## EXERCISE
Where does the string "ipynb" occur in the entries below? Copy every line where it does.

::::::::

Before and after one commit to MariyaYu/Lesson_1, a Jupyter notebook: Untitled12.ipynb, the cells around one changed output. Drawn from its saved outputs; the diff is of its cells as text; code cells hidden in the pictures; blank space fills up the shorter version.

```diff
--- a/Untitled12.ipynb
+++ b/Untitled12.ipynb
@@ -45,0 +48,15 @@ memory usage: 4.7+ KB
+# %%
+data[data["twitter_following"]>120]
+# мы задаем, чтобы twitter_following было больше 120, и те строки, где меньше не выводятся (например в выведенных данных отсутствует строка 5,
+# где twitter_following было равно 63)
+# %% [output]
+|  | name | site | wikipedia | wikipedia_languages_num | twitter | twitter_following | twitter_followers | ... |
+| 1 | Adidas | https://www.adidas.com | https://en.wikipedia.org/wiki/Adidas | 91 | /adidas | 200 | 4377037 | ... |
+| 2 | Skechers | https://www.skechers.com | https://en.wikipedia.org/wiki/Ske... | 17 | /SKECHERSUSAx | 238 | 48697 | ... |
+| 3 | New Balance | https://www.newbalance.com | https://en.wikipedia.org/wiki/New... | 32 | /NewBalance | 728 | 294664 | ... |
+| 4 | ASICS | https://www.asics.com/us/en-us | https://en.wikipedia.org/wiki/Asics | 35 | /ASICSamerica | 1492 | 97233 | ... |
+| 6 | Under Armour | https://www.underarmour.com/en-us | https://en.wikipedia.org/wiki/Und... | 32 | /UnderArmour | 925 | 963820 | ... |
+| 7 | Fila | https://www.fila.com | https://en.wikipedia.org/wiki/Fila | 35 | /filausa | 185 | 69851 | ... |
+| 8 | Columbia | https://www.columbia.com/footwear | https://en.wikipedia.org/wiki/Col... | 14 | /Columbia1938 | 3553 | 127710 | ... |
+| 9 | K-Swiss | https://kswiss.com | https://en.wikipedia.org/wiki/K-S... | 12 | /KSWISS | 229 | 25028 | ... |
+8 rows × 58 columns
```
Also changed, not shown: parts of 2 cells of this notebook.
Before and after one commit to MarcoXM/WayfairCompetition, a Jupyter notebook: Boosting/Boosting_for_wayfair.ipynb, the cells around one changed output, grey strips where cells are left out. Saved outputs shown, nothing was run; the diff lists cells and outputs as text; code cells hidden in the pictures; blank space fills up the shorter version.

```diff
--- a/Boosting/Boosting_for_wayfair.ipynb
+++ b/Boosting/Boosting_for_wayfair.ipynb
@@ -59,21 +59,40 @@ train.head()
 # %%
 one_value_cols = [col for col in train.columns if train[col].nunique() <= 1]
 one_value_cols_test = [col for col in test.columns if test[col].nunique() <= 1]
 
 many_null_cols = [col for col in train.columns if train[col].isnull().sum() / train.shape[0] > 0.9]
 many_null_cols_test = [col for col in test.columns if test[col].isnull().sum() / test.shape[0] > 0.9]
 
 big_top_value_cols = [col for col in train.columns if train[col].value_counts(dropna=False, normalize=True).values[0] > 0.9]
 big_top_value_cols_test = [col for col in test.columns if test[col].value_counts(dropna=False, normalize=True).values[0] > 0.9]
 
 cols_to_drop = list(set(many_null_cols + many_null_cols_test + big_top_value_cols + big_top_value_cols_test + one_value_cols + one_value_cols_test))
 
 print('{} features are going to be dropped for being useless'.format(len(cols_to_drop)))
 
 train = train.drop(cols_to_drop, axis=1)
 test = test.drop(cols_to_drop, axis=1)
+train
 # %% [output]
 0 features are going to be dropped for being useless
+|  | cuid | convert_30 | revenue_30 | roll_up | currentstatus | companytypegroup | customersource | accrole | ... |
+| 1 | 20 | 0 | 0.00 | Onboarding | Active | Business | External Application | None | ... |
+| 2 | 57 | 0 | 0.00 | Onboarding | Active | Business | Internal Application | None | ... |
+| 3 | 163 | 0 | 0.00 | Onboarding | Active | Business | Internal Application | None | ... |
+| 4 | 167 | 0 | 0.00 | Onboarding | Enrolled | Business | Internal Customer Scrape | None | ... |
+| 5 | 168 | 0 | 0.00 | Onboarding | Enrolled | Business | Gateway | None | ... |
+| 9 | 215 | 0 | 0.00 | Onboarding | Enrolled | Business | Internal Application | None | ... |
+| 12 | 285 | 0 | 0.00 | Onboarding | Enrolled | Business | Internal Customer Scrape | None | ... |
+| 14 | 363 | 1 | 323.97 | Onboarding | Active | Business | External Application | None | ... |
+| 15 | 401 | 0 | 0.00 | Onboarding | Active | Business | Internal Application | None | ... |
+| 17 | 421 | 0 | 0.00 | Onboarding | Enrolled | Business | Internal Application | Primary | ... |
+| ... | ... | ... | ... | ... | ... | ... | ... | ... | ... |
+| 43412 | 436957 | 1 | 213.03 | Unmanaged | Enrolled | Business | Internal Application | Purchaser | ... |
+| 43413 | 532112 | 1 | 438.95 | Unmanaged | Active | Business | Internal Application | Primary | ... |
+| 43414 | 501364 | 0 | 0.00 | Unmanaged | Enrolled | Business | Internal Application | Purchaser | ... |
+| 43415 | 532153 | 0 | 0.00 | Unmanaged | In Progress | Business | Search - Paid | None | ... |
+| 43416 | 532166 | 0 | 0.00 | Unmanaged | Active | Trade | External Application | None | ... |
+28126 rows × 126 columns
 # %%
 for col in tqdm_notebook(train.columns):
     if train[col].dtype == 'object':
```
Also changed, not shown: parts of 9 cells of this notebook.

::::::::

## EXERCISE RESPONSE
Before and after one commit to MariyaYu/Lesson_1, a Jupyter notebook: Untitled12.ipynb, the cells around one changed output. Drawn from its saved outputs; the diff is of its cells as text; code cells hidden in the pictures; blank space fills up the shorter version.
--- a/Untitled12.ipynb
+++ b/Untitled12.ipynb
Before and after one commit to MarcoXM/WayfairCompetition, a Jupyter notebook: Boosting/Boosting_for_wayfair.ipynb, the cells around one changed output, grey strips where cells are left out. Saved outputs shown, nothing was run; the diff lists cells and outputs as text; code cells hidden in the pictures; blank space fills up the shorter version.
--- a/Boosting/Boosting_for_wayfair.ipynb
+++ b/Boosting/Boosting_for_wayfair.ipynb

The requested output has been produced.